History of cereal grass

Cereal grass has been around for a long time-thousands of years. Young cereal plants were valued in ancient times.

It has been said that people in the ancient Middle East ate the green leaf tips of the wheat plant as a delicacy.

Archeological evidence shows that in some areas, such as the Near East, the collection of wild grains for food ceased soon after the beginning of farming.

In the other part of the world, wild grains have continued to be important foods to the current day. In these areas wild grass are still important resources, sometimes for hunter gatherers, but more often as a supplementary resource for farmers.

Eating immature foods including cereal grass shoots adheres to the principle practiced in the ancient traditions of the Far East and the health clinics of Europe and America: immature foods keep a person young.

Wheat is the world’s largest cereal grass crop, second as a staple only to rice. It is believed to have been growing since the time of the Old Stone Age.

While rye is a cereal grass that is second only to wheat in world popularity for bread baking. It may have originated in southwest Asia, although recorded history first mentions it as a grass found in northern Europe.

It was considered a weed in early Greece but became popular during the days of the Roman Empire.

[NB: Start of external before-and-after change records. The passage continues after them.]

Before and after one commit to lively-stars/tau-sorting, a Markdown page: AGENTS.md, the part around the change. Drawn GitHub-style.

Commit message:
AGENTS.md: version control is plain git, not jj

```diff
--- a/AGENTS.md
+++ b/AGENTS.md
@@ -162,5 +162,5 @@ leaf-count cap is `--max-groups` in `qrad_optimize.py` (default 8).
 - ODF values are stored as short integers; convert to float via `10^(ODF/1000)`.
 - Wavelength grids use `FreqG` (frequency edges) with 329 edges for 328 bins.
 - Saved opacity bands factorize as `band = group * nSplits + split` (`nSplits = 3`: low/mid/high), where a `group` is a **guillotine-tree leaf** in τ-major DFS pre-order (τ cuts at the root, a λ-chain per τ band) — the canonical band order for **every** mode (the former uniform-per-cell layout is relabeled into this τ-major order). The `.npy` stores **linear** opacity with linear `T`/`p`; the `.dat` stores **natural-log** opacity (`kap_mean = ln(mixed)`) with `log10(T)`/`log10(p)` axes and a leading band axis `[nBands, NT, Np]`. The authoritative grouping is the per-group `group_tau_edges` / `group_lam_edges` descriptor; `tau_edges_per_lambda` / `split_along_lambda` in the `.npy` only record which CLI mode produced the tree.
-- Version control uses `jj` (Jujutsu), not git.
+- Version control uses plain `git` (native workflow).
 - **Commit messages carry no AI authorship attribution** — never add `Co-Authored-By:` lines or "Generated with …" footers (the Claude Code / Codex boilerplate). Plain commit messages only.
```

For barley grass, agronomist place it as being cultivated as early as 7000 BC. Roman gladiators ate barley for strength and stamina.
History of cereal grass